Gunning It: Six Hard Facts on Why Hard Accelerations Should be Avoided
We’ve all heard them on the highway or our local side streets. They’re usually accompanied by a loud “vroom” or a revving sound. They’re hard accelerations. Yes, they’re big fuel guzzlers, but that just scratches the surface of why hard accelerations are problematic, said Lytx VP of Safety Services Del Lisk. Here are Lisk’s top reasons why hard accelerations can pose a serious challenge for fleet safety programs and their managers.
It’s costly from a fuel efficiency standpoint. Hard, or rapid, accelerations add stress to the engine and transmission, burning fuel more quickly. When drivers “gun it,” the vehicle sees that as a request for a power boost, burning more fuel than the driver would actually need to reach the same speed more gradually.
The U.S. Department of Energy says that driving habits such as hard accelerations and hard braking can lower gas mileage between 15 percent and 30 percent at highway speeds and between 10 percent and 40 percent in stop-and-go traffic. Citing a study from the Institute of Transportation Studies at University of California, Davis, the site encourages the use of driver feedback devices, saying they can help drivers improve fleet fuel management by about 3 percent and can improve gas mileage by about 10 percent.
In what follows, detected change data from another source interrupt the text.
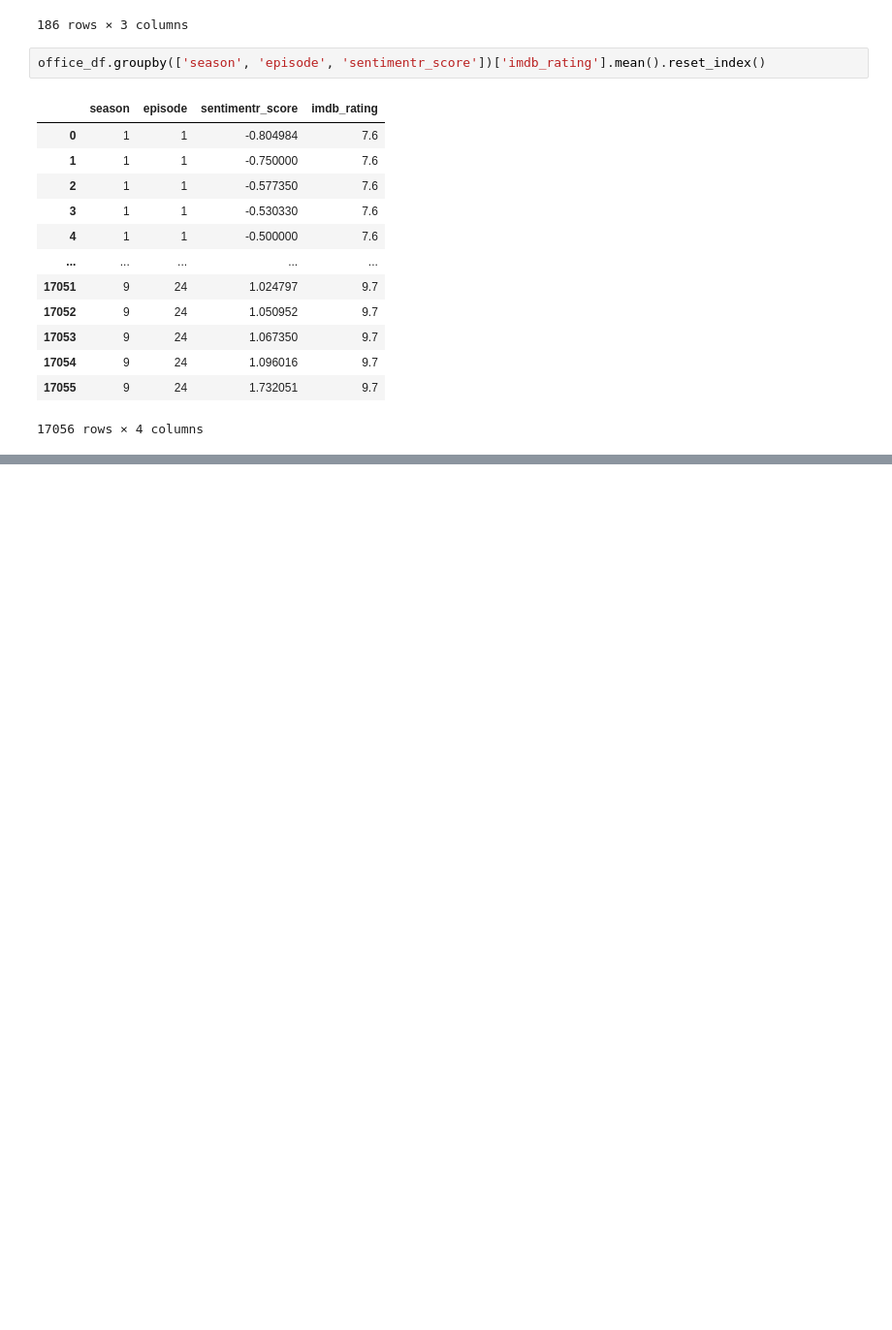
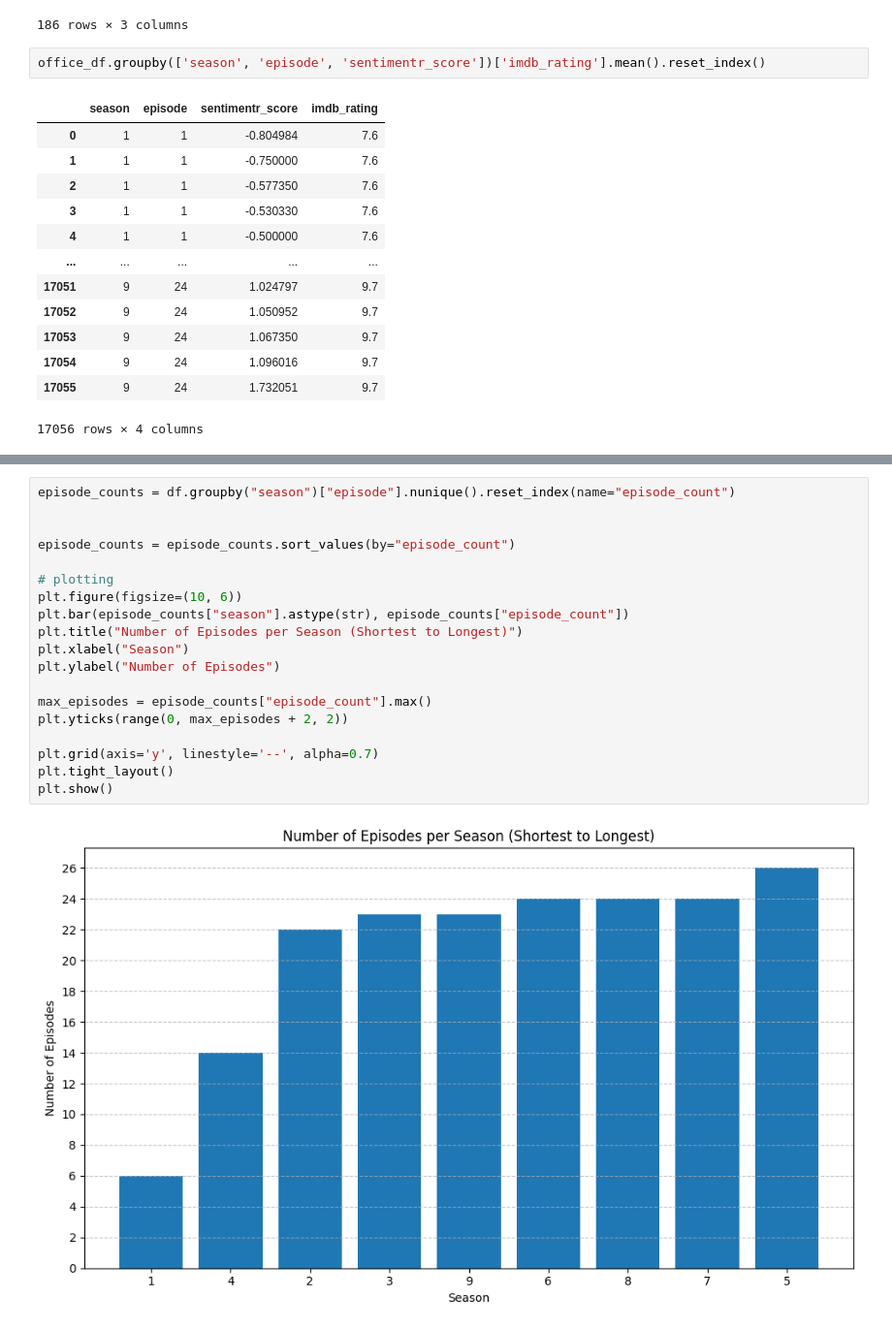
Before and after one commit to Markl900/my-notebooks, a Jupyter notebook: Copy_of_PROJECT.ipynb, the cells around one changed output, grey strips where cells are left out. Shown at 97% size. Drawn from its saved outputs; the diff is of its cells as text; blank space fills up the shorter version.

```diff
--- a/Copy_of_PROJECT.ipynb
+++ b/Copy_of_PROJECT.ipynb
@@ -120,0 +141,21 @@ max     7934.000000      9.700000
+# %%
+episode_counts = df.groupby("season")["episode"].nunique().reset_index(name="episode_count")
+
+
+episode_counts = episode_counts.sort_values(by="episode_count")
+
+# plotting
+plt.figure(figsize=(10, 6))
+plt.bar(episode_counts["season"].astype(str), episode_counts["episode_count"])
+plt.title("Number of Episodes per Season (Shortest to Longest)")
+plt.xlabel("Season")
+plt.ylabel("Number of Episodes")
+
+max_episodes = episode_counts["episode_count"].max()
+plt.yticks(range(0, max_episodes + 2, 2))
+
+plt.grid(axis='y', linestyle='--', alpha=0.7)
+plt.tight_layout()
+plt.show()
+# %% [output]
+[figure, added]
```
Also changed, not shown: parts of 12 cells of this notebook.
Those who make sudden starts often practice hard braking, too. Rapid accelerations are a sign of aggressive driving, and aggressive driving habits create risk. Drivers who brake suddenly are making themselves vulnerable to a rear-end collision.
“A friend of mine drove like that,” Lisk said. “Three times in a year she got hit from behind. She asked me to go out on the road with her. I saw that she was always giving the driver behind her less time and space to stop. So yes, hard braking increases the potential for a rear-end collision.”
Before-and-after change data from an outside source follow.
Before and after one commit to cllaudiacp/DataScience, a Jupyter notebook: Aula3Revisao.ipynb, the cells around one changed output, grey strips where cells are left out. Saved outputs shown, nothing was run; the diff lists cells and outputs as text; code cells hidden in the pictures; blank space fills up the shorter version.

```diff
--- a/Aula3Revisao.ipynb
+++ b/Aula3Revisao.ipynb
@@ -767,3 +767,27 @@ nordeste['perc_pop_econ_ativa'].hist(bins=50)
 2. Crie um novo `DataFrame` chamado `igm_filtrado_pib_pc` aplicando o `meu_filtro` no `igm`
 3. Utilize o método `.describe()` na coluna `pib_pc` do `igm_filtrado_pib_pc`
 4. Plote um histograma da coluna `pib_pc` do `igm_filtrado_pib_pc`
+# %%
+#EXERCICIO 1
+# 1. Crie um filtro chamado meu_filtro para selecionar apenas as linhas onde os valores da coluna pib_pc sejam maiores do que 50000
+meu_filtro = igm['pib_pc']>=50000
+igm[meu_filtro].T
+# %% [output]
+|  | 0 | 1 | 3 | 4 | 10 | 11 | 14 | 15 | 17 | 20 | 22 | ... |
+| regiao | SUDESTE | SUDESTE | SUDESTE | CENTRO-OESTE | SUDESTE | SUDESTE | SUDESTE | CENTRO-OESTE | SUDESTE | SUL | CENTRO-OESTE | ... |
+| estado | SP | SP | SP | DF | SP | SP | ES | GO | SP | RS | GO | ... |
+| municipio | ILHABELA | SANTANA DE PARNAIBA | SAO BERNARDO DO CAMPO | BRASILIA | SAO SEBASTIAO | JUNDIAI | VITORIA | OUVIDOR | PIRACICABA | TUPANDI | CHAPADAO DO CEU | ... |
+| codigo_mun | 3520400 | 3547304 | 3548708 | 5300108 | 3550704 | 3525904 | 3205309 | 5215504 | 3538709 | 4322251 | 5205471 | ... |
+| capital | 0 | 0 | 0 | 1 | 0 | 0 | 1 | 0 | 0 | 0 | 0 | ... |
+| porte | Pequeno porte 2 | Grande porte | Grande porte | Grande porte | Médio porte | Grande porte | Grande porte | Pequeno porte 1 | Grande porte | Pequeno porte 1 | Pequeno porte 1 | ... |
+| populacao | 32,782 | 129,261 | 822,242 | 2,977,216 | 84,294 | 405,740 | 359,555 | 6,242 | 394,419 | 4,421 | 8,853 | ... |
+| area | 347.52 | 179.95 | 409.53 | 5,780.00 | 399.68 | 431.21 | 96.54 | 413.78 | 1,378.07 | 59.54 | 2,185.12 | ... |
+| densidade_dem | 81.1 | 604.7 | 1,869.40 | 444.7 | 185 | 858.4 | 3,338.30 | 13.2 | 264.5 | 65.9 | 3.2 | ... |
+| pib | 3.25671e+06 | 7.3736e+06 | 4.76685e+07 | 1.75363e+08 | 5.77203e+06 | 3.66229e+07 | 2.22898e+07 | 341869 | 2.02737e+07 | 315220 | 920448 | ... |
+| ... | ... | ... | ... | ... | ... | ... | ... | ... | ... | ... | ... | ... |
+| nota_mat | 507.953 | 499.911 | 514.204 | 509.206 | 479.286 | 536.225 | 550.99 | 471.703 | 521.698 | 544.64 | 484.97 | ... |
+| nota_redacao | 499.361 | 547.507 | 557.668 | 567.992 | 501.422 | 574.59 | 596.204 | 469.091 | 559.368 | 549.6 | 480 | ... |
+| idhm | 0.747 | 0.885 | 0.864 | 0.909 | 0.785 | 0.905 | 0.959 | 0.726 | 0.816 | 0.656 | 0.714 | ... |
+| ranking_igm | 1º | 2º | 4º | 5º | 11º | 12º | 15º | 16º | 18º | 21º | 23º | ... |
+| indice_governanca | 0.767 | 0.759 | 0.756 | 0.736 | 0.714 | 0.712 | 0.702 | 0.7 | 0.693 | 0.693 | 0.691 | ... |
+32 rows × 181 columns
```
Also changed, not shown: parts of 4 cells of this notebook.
According to 2017 Lytx data, Waste drivers are the worst offenders when it comes to hard accelerations. In fact, of the top 2,000 drivers in the Lytx database with the greatest frequency of hard acceleration behavior in the last 60 days, nearly half of them—48 percent—worked in the Waste segment. Twenty-seven percent of them worked in trucking, and 9 percent of them worked in Distribution. The Services segment had the fewest drivers who exhibited hard acceleration behavior in the last 60 days—just 1 percent of them.
Hard accelerations and hard braking together cause wear and tear on a vehicle. A driver who rapidly accelerates often has to brake harder. Drivers who accelerate rapidly during city driving tend to speed to the next light, having to brake harder over a shorter distance, Lisk explained. Braking harder can cause brakes to overheat, causing brake damage and reducing their lifespan. Hard braking also causes wear and tear on a vehicle in general, so vehicle maintenance is more expensive.
They’re bad for the environment. Hard accelerations burn more fuel, so they release more pollutants and more carbon into the air.
For drivers carrying passengers, hard accelerations put passengers at risk. Passengers could fall out of their seats, so there’s potential for a passenger claim, especially in transit. It gives the opportunity for passengers to make a claim, whether it’s warranted or not.
In trucking and distribution vehicles, hard accelerations can cause cargo to shift. Any time your load shifts, products can break. That costs your company money and causes conflict between you and your customer. It puts fleets at risk for losing a client and being liable for product damages.
Want more on fuel management? Here are four driver behaviors that consume the most fuel and what to do about them.